I've written about this elsewhere, but feel I must keep going on about how complex boats can be to build. I know that building the hulls is usually the first step and its natural to want to make that as simple as possible, but in fact building the hulls is always the easy bit.

The last two large boats I built have been the Gypsy and Eclipse. I was day sailing my Gypsy after about 1000 hours work, although only 4' longer I've done more than 1000 hours work on the Eclipse since first sailing it and its still not finished.

One small example, which may sound a minor, silly point, but all these little extras soon mount up. My Eclipse has 23 interior lights, Gypsy had 6. Lights need wiring, conduits, circuit breakers, switches etc and all to be planned before building has progressed too far so that it can all be neatly hidden.

At least 30% of a monohull's displacement is a "go out and buy, then stick on the bottom" lump of steel or lead. On a multihull ALL its displacement will go through your hands. That means on a 40' cat you'll end up handling 5-6 tons of material. An Eclipse 3 tons, a Gypsy 2 tons.

Don't think that a slightly longer boat is not much more to build. Surface area (laminating, painting, sanding etc) goes up by the square of length. Weight (material that you have to handle, carry up ladders etc, eg timber, plywood, glass, resin) goes up by the cube.

If you really want an "easy build" boat the answer has to be - leave it out. Use an outboard engine not inboards, a tiller not a wheel. Don't fit a freezer or a shower. Keep the electronics to a minimum. Accept open fronted lockers, not drawers etc

By and large, boat building is not profitable, so when a boat is sold for £100,000 that means most of that money goes on materials and labour. Typically I'd suspect that 25% would be on materials. You don't get anything for nothing in life, so you will have to earn that remaining £75,000 by putting in the hours. Typically you work 2000 hours a year at your job. Think back over the last 3 years and work out how much you're done at work. Then think about spending 5-6000 hours building a 45' cat. Also think what else you could be doing in that 5000 hours, (have a social life? watch your kids grow up?).

On a 40' cat 5000 hours probably equates to 35,000 miles sailing. In other words, you will have to sail nearly twice round the world before you spend more time sailing a 40 footer than building it. I have built 18 boats in the last 20 years (all but two for my own use). I know first hand how hard it is to keep going on a project. The Eclipse has taken up most of my life for the last two years, I know I couldn't cope mentally with building anything larger.
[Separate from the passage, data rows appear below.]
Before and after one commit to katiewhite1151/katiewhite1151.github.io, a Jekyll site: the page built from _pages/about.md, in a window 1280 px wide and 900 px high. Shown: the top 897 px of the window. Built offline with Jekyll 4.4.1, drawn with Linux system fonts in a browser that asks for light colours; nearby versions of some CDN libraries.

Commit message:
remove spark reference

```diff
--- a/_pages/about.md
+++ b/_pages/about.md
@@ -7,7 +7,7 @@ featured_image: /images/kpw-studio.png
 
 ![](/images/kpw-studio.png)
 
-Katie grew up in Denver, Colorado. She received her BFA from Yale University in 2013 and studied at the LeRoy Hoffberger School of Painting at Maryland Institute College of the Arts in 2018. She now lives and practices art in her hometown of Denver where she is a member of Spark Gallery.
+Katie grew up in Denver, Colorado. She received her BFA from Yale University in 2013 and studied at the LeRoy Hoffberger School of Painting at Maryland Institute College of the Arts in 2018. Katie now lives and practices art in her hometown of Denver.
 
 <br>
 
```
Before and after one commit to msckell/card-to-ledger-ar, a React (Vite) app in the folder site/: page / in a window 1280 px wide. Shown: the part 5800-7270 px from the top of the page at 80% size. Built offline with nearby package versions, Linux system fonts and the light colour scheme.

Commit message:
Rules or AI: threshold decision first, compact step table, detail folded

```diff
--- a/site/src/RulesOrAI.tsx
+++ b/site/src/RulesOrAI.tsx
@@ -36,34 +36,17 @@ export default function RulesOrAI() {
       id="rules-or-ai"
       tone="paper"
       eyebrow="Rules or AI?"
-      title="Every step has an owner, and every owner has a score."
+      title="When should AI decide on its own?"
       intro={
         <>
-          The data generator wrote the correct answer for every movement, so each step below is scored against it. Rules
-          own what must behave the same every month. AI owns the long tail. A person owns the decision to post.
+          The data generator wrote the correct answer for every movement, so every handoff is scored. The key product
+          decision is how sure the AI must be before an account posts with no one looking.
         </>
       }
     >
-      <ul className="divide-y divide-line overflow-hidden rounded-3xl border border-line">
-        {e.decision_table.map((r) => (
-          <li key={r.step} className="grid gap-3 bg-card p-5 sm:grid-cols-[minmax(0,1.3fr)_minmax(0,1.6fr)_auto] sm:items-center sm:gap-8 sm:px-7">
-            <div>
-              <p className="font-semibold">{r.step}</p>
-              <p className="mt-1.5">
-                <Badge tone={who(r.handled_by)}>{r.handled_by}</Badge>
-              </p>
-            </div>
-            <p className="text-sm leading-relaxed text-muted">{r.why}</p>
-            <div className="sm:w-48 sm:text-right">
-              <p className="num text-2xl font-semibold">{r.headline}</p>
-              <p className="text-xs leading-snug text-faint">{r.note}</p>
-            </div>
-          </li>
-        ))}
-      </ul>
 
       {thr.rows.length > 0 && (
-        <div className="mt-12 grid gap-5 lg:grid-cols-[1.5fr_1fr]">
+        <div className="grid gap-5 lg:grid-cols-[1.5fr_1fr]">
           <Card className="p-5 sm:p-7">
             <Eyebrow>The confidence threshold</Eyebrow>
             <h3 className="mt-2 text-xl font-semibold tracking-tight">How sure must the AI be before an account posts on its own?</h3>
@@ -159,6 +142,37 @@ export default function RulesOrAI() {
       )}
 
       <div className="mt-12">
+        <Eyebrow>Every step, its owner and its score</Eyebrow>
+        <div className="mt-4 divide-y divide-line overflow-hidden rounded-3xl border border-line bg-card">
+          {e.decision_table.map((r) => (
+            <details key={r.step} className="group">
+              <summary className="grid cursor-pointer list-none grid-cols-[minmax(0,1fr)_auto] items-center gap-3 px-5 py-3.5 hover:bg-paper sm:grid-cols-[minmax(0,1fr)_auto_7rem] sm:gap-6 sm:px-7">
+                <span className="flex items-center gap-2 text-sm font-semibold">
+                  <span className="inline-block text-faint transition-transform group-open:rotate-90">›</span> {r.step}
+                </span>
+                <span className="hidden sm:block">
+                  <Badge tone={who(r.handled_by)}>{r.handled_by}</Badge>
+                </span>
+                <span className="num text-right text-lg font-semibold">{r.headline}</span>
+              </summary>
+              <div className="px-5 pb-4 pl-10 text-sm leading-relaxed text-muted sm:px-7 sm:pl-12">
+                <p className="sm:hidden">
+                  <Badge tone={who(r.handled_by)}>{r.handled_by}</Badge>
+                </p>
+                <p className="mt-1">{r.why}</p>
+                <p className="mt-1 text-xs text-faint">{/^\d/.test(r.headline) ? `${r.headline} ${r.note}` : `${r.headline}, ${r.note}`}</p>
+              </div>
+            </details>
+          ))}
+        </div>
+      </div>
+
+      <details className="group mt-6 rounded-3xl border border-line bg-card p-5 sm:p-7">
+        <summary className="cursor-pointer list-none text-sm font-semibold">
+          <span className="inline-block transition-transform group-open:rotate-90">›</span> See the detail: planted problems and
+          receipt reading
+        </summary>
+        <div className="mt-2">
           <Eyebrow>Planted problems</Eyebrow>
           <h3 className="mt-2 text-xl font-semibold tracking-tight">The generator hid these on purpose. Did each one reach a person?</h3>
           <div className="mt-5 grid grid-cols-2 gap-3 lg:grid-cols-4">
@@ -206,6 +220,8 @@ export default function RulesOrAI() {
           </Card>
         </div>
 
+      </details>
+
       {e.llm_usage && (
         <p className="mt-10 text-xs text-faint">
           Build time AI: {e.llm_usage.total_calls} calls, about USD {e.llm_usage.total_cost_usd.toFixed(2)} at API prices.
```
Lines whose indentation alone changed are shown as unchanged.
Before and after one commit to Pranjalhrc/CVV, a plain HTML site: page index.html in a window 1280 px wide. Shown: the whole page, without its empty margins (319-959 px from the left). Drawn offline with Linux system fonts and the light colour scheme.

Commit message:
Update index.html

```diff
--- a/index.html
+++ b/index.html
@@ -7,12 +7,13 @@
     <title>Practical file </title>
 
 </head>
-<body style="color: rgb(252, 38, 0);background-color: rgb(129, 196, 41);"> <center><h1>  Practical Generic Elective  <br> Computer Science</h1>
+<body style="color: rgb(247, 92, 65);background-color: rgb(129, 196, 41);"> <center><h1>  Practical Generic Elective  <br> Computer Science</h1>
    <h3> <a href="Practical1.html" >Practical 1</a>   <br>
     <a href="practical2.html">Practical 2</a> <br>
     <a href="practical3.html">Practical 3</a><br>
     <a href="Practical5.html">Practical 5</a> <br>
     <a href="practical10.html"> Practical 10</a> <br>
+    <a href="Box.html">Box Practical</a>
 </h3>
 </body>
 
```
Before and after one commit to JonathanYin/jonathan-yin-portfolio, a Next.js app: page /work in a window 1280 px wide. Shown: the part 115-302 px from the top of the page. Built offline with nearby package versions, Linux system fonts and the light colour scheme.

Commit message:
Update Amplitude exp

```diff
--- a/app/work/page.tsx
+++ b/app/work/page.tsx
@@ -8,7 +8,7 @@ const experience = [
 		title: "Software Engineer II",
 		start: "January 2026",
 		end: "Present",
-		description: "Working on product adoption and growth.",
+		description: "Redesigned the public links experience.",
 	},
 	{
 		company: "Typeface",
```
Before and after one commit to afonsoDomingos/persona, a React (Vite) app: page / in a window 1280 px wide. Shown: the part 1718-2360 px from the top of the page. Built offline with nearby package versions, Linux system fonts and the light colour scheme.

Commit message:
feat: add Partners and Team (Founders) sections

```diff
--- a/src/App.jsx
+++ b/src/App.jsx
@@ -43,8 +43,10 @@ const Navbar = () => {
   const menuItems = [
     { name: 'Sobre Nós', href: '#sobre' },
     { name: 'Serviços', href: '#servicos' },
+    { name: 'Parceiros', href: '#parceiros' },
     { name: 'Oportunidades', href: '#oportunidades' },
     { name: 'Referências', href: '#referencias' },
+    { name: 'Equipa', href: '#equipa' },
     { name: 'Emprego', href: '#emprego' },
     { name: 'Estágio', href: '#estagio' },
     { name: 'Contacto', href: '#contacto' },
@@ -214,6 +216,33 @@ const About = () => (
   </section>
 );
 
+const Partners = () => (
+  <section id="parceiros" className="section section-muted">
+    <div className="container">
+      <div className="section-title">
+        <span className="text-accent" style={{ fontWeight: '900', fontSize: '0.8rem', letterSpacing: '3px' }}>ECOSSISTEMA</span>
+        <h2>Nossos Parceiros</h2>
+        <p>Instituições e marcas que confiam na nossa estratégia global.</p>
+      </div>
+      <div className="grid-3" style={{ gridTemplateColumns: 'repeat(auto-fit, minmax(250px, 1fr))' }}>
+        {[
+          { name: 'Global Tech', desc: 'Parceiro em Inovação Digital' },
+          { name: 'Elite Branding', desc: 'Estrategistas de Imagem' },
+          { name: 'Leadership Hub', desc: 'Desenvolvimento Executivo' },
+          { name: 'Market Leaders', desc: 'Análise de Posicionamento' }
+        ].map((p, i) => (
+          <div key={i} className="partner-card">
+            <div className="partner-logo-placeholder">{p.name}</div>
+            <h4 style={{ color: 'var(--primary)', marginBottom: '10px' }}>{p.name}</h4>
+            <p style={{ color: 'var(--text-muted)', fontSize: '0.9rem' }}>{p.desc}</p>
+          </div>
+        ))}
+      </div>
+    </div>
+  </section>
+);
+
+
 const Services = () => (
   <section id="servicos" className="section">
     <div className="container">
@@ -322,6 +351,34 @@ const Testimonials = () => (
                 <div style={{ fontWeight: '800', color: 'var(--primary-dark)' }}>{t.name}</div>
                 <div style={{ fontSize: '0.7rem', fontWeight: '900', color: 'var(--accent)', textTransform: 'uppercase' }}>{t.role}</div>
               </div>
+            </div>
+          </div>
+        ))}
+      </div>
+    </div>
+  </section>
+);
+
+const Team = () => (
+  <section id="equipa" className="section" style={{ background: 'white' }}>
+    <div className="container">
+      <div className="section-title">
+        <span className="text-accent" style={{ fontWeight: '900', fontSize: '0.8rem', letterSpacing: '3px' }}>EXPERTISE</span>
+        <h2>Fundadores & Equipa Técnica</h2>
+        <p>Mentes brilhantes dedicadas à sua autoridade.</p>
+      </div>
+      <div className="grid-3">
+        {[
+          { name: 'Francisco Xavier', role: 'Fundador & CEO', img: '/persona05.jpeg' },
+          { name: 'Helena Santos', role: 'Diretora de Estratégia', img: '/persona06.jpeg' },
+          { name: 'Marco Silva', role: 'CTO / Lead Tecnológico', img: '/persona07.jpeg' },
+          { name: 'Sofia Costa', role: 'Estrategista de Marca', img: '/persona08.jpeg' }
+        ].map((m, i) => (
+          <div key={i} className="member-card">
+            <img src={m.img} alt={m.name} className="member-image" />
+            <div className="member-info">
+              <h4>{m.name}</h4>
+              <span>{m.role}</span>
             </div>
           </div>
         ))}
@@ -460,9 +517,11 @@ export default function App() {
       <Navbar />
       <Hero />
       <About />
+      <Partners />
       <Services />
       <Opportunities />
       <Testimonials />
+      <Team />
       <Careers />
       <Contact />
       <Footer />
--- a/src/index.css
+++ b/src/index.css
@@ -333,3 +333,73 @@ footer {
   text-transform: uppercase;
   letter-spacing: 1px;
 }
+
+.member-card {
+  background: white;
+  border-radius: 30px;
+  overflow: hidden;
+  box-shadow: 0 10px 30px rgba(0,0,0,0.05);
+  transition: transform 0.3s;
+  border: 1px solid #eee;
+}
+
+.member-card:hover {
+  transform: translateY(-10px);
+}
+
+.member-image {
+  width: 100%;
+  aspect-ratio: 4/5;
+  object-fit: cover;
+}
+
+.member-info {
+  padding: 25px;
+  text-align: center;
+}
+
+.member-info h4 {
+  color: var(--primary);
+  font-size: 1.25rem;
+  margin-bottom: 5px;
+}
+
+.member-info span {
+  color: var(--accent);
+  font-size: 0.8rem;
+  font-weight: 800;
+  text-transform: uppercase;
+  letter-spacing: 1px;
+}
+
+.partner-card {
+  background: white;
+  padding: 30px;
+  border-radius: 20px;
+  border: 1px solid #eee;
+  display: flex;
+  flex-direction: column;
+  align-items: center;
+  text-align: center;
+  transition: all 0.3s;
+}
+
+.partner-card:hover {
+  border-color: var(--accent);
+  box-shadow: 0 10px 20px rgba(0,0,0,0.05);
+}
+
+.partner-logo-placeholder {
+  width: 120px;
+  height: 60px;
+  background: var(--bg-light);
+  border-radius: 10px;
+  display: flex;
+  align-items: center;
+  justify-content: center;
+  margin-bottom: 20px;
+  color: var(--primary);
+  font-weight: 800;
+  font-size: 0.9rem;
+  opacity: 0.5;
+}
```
Much worse than having a boat that's too small for you is spending years half building a boat and then giving up. So, please think very carefully about the length of time you are really prepared to commit to your boatbuilding project. I will say it again and again, there is no need to have a catamaran much over 35 feet for normal family sailing, while even a charter boat need not be more than 40 feet. Don't be seduced by the glamour of big boats unless you can afford to buy one complete or employ people to help you.

Update 2015: Here are some rough times based on the boats I have built. So are for someone who knows what they are doing, to a basic fit out ready to sand/paint


Beach cats 120hrs
Strike 18 - main hull 150hrs
Janus 350 hrs
Strider/Shadow/Gwahir 550hrs
Wizard/Skoota 20/24 800 hrs
Sango 900 hrs
Surfsong/Windsong 1200hrs
Gypsy, Saturn, Skoota 28 1500 hrs
Mira, Mirage 2300 hrs
Romany 2500hrs
Vardo, Eclipse 2700 hrs
Flica 3000hrs

Bigger than that and I'll just say "a long time"